■ Exercise ■
Start at the line holding "25], url: 'https://x.com/shapoco/status/1921118652474052842'". Write out that line and each one after it to the end of the data, unchanged.

■ Version difference data ■
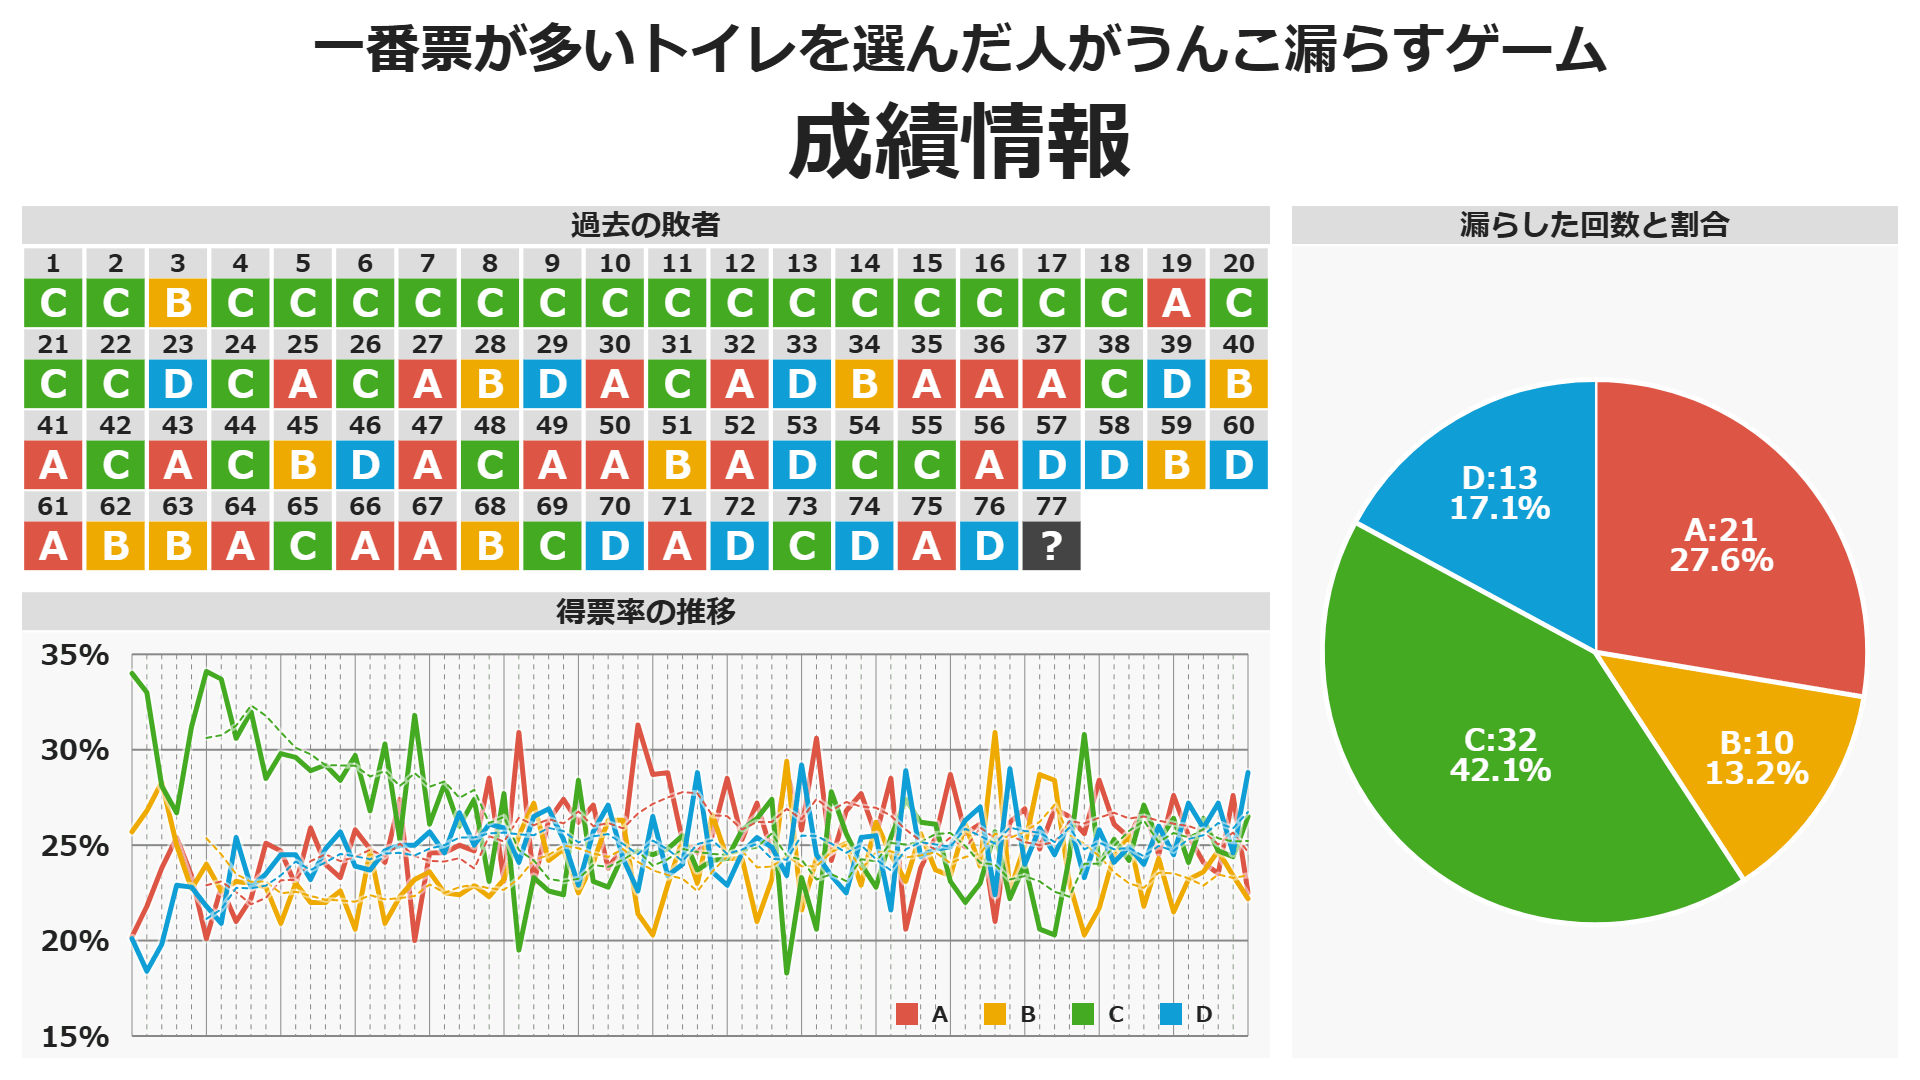
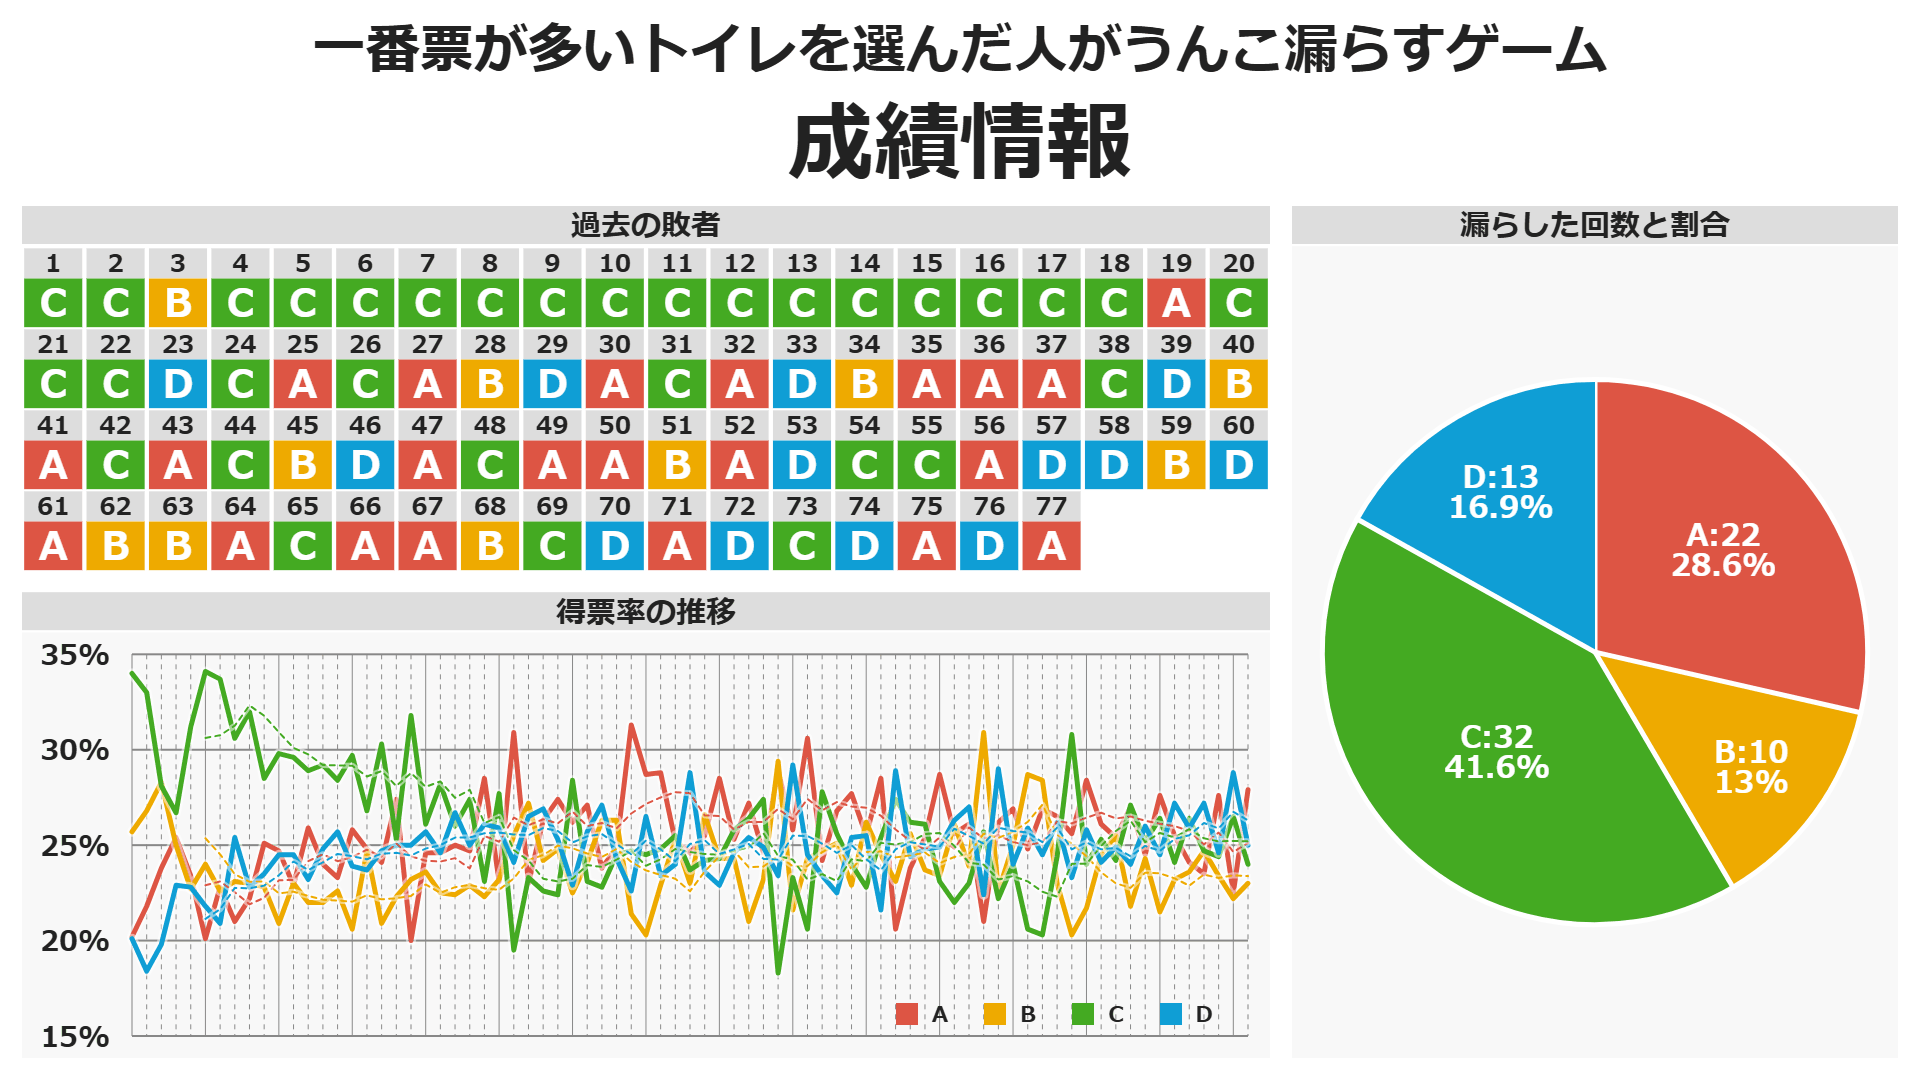
update

diff --git a/docs/index.html b/docs/index.html
@@ -12,7 +12,7 @@
     <meta property="og:url" content="https://shapoco.github.io/toilet-game/" />
     <meta property="og:title" content="4択トイレゲーム" />
     <meta property="og:description" content="一番票が多いトイレを選んだ人がうんこ漏らすゲーム" />
-    <meta property="og:image" content="https://shapoco.github.io/toilet-game/cover.png?20250510171800" />
+    <meta property="og:image" content="https://shapoco.github.io/toilet-game/cover.png?20250511205100" />
     
     <link rel="icon" href="https://shapoco.github.io/favicon192.png" sizes="192x192">
     <link rel="apple-touch-icon" href="https://shapoco.github.io/apple-touch-icon180.png" sizes="180x180">
@@ -36,8 +36,8 @@
     <style>
     </style>
     
-    <link rel="stylesheet" href="./style.css?20250510171800">
-    <script src="./toilet_game.js?20250510171800"></script>
+    <link rel="stylesheet" href="./style.css?20250511205100">
+    <script src="./toilet_game.js?20250511205100"></script>
 
     <title>4択トイレゲーム</title>
   </head>

diff --git a/docs/work.html b/docs/work.html
@@ -12,7 +12,7 @@
     <meta property="og:url" content="https://shapoco.github.io/toilet-game/" />
     <meta property="og:title" content="4択トイレゲーム" />
     <meta property="og:description" content="一番票が多いトイレを選んだ人がうんこ漏らすゲーム" />
-    <meta property="og:image" content="https://shapoco.github.io/toilet-game/cover.png?20250510171800" />
+    <meta property="og:image" content="https://shapoco.github.io/toilet-game/cover.png?20250511205100" />
     
     <link rel="icon" href="https://shapoco.github.io/favicon192.png" sizes="192x192">
     <link rel="apple-touch-icon" href="https://shapoco.github.io/apple-touch-icon180.png" sizes="180x180">
@@ -33,8 +33,8 @@
       }
     </script>
 
-    <link rel="stylesheet" href="./style.css?20250510171800">
-    <script src="./toilet_game.js?20250510171800"></script>
+    <link rel="stylesheet" href="./style.css?20250511205100">
+    <script src="./toilet_game.js?20250511205100"></script>
 
     <title>4択トイレゲーム</title>
   </head>

diff --git a/docs/toilet_game.js b/docs/toilet_game.js
@@ -77,7 +77,7 @@ const DB = [
   { date: '2025-04-13', total: 598, percent: [24.1, 23.6, 26.4, 25.9], url: 'https://x.com/shapoco/status/1911189545175122295' },
   { date: '2025-04-19', total: 507, percent: [23.5, 24.7, 24.7, 27.2], url: 'https://x.com/shapoco/status/1913457009711874328' },
   { date: '2025-04-26', total: 427, percent: [27.6, 23.4, 24.4, 24.6], url: 'https://x.com/shapoco/status/1915950318497726670' },
-  { date: '2025-05-03', total: 555  , percent: [22.5, 22.2, 26.5, 28.8], url: 'https://x.com/shapoco/status/1918538250576380238' },
-  { date: '2025-05-10', total: 0, percent: null, url: null },
+  { date: '2025-05-03', total: 555, percent: [22.5, 22.2, 26.5, 28.8], url: 'https://x.com/shapoco/status/1918538250576380238' },
+  { date: '2025-05-10', total: 551, percent: [27.9, 23, 24, 25], url: 'https://x.com/shapoco/status/1921118652474052842' },
   //{ date: '2025-xx-xx', total: 0, percent: null, url: null },
 ];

■ Written solution ■
+  { date: '2025-05-10', total: 551, percent: [27.9, 23, 24, 25], url: 'https://x.com/shapoco/status/1921118652474052842' },
   //{ date: '2025-xx-xx', total: 0, percent: null, url: null },
 ];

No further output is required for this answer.